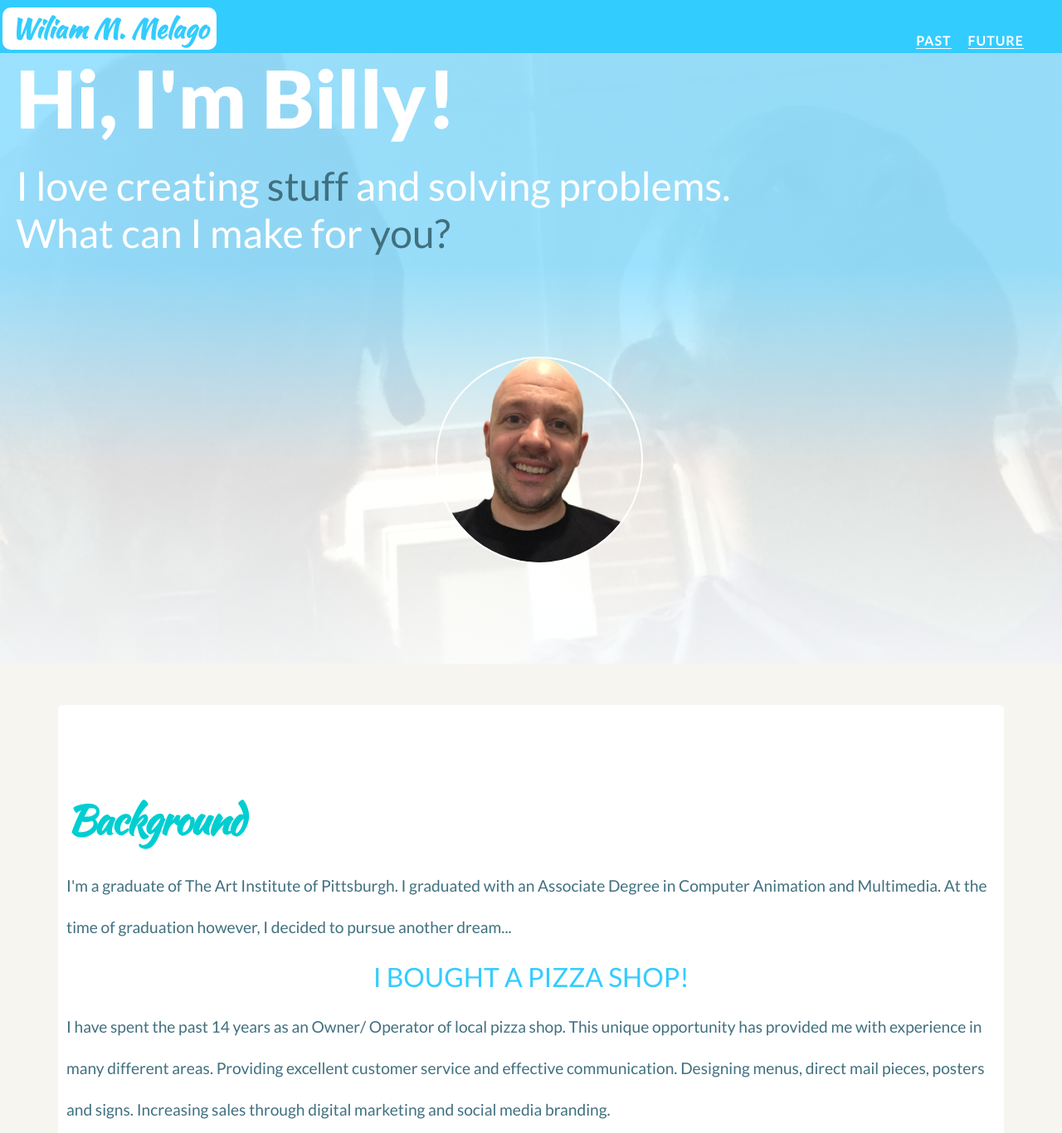
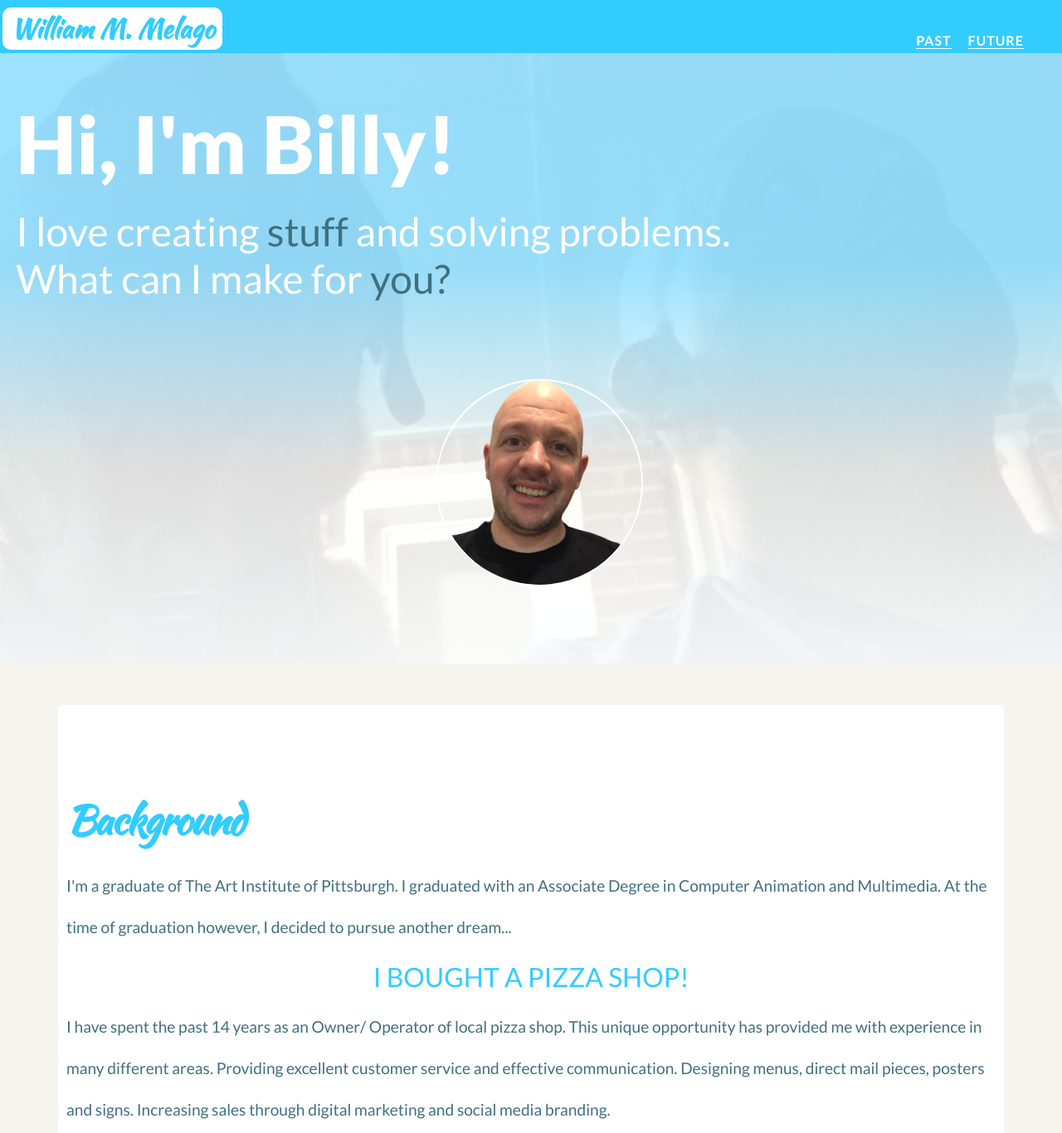
Before and after one commit to billymelago/Project1_ProfilePage, a plain HTML site: page index.html in a window 1280 px wide. Shown: the top 1366 px of the page at 83% size. Drawn offline with Linux system fonts and the light colour scheme; a web font is replaced by a local one.

Commit message:
updates to styles

```diff
--- a/index.html
+++ b/index.html
@@ -15,7 +15,7 @@
   <body>
 
     <div class="main-nav">
-        <h1 class="name"><a href="index.html">Wiliam M. Melago</a></h1>
+        <h1 class="name"><a href="index.html">William M. Melago</a></h1>
         <ul class="nav">
 
           <li><a href="#background" class="linkSelected">Past</a></li>
--- a/styles.css
+++ b/styles.css
@@ -17,6 +17,7 @@ body {
     font-weight: 400;
     color: #40707F;
     background: #f7f5f0;
+    min-height: 320px;
 }
 /* Link Styles */
 
@@ -39,7 +40,6 @@ h3 {
     font-family: 'Lato', sans-serif;
     font-weight: 900;
     font-size: 2em;
-    color: #40707F;
     margin-bottom: 0;
 }
 
@@ -137,7 +137,7 @@ header {
     background:
         linear-gradient(
         rgba(150, 224, 255, 0.95) 40%,
-        rgba(255, 255, 255, 0.85) ,
+        rgba(255, 255, 255, 0.85),
         rgba(253, 255, 255, 0.95)
     ),
       url('images/background-(2).png') no-repeat top center ;
@@ -151,9 +151,10 @@ header {
 
 .home-header {
     display: flex;
-    flex-flow: wrap column-reverse;
+    flex-flow: nowrap column-reverse;
     justify-content: space-around;
     align-items: flex-start;
+    padding-top: 115px;
 }
 
  .profile-image {
@@ -232,7 +233,7 @@ header {
 
 #background,
 #goals {
-    color: darkturquoise;
+    color: #33ccff;
     font-family: 'Kaushan Script', cursive;
     font-size: 2em;
     padding-top: 90px;
@@ -261,7 +262,7 @@ li.htmlIcon {
 }
 
 li.cssIcon {
-    background: url( "../images/css3.png" ) no-repeat center;
+    background: url( "images/css3.png" ) no-repeat center;
     background-size: cover;
 }
 
@@ -393,7 +394,7 @@ a.social:hover {
 
 
 /* Styles for larger screens */
-@media screen and (min-width: 720px) {
+@media screen and (min-width: 760px) {
 
 
     /* Section Styles */
@@ -585,7 +586,7 @@ header {
 
 #background,
 #goals {
-    color: darkturquoise;
+    color: #33ccff;
     font-family: 'Kaushan Script', cursive;
     font-size: 2em;
     letter-spacing: -2px;
@@ -615,7 +616,7 @@ li.htmlIcon {
 }
 
 li.cssIcon {
-    background: url( "../images/css3.png" ) no-repeat center;
+    background: url( "images/css3.png" ) no-repeat center;
     background-size: contain;
 }
 
@@ -794,3 +795,5 @@ a.social:hover {
   }
 
 }
+
+@
```
Also changed, not shown: contactMe.html (+1 -1 lines), myWork.html (+3 -3 lines), Assets/2E3C6539.jpg (deleted), Assets/2E3C653B.jpg (deleted), Assets/2E3C653C.jpg (deleted), Assets/2E3C653D.jpg (deleted), Assets/2E3C653F.jpg (deleted), Assets/aip.png (deleted), Assets/background.jpg (deleted), Assets/engagementPhoto.jpg (deleted), Assets/tumblr_mkypw7LUWT1qfcoqdo2_1280.jpg (deleted), Assets/tumblr_nklt3cNb7X1qfcoqdo7_1280.jpg (deleted).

Your assignment: Take every line above that includes the string "class" and return it.

Your response:
     <div class="main-nav">
-        <h1 class="name"><a href="index.html">Wiliam M. Melago</a></h1>
+        <h1 class="name"><a href="index.html">William M. Melago</a></h1>
         <ul class="nav">
           <li><a href="#background" class="linkSelected">Past</a></li>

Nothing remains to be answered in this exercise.